Announcing Chapel 1.22.0!

Dear Chapel community –

Cray, a Hewlett Packard Enterprise Company, and the Chapel open-source community are proud to announce the release of Chapel version 1.22!

This is the second of two Chapel releases that we are making this month. Last week’s Chapel 1.21 was our typical semi-annual release containing numerous feature and performance improvements, all of which are part of Chapel 1.22 as well.

Today’s Chapel 1.22 release focuses primarily on a single conceptual change: that of making Chapel’s implicitly indexed types use 0-based rather than 1-based indexing. This impacts tuples, strings, bytes, lists, and inferred-type arrays that are not defined in terms ranges, domains, or other arrays. It also impacts language features and library interfaces that are defined in terms of these types, such as varargs functions, per-dimension queries of arrays, or search functions on these types that return position values.

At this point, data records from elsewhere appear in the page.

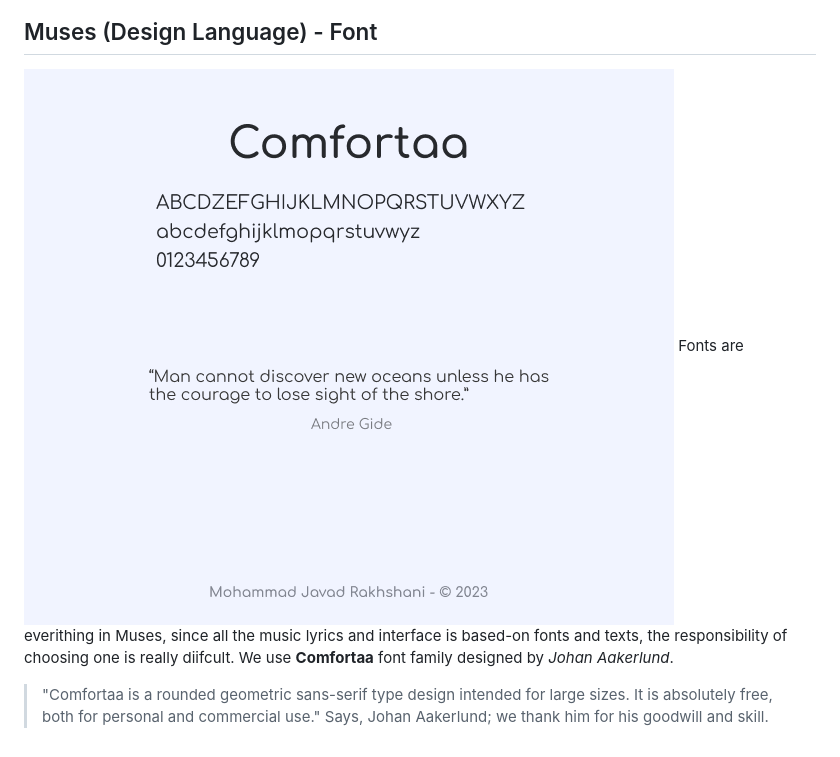
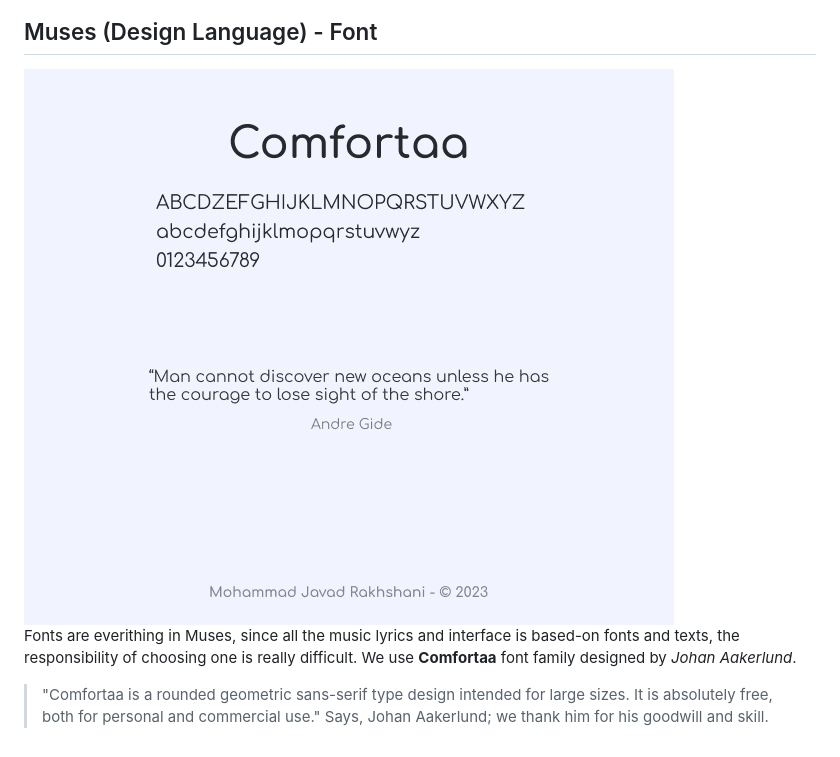
Before and after one commit to mohammadjr7/Muses-FrontEnd, a Markdown page: README.md, the part around the change printed below. Rendered like a GitHub page.

```diff
--- a/README.md
+++ b/README.md
@@ -6,7 +14,7 @@ Muses uses a simple and accessible deisgn language that enable users to interact
 
 ## Muses (Design Language) - Font
-![Comfortaa, font-familty of Muses](docs/font.png)
-Fonts are everithing in Muses, since all the music lyrics and interface is based-on fonts and texts, the responsibility of choosing one is really diifcult. We use **Comfortaa** font family designed by *Johan Aakerlund*.
+![Comfortaa, font-familty of Muses](docs/font.png)<br>
+Fonts are everithing in Muses, since all the music lyrics and interface is based-on fonts and texts, the responsibility of choosing one is really difficult. We use **Comfortaa** font family designed by *Johan Aakerlund*.
 
 > "Comfortaa is a rounded geometric sans-serif type design intended for large sizes. It is absolutely free, both for personal and commercial use."
 Says, Johan Aakerlund; we thank him for his goodwill and skill.
```
Also changed, not shown: other parts of README.md (+9 -1 lines), docs/Sketch Home Page - Desktop.png (added), docs/Sketch Home Page - Mobile.png (added).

For a more in-depth description of these changes, how we got here, or tips for updating existing Chapel programs to be compatible with 1.22, please refer to:

In addition, if you would like help updating to Chapel 1.22 and are able to share your code with us, please don’t hesitate to ask—we’d be happy to help.

Beyond this major change, Chapel 1.22 also contains a few other improvements in terms of memory leaks, documentation improvements, and bug fixes. For a more complete list of changes, including pointers to supporting documentation, please refer to within the
release or online:

To download and install the release, see:

And for a list of everyone who contributed to Chapel 1.22, please see:

As always, we’re interested in feedback on how we can make the Chapel language, implementation, libraries, and tools more useful to you.

On behalf of the Chapel project,
-Brad Chamberlain

For further information about Chapel

Whether you’re a user of Twitter or Facebook, or would simply enjoy checking in on us from time-to-time, Chapel’s social media pages have a reasonably steady stream of content about the project and language:

Our development repository is hosted at GitHub, making it the best place to track, or contribute to, ongoing Chapel development:

The Chapel website can be found at:

and it remains the best place to find Chapel-related information such as videos, papers, presentations, blog posts, and tutorials.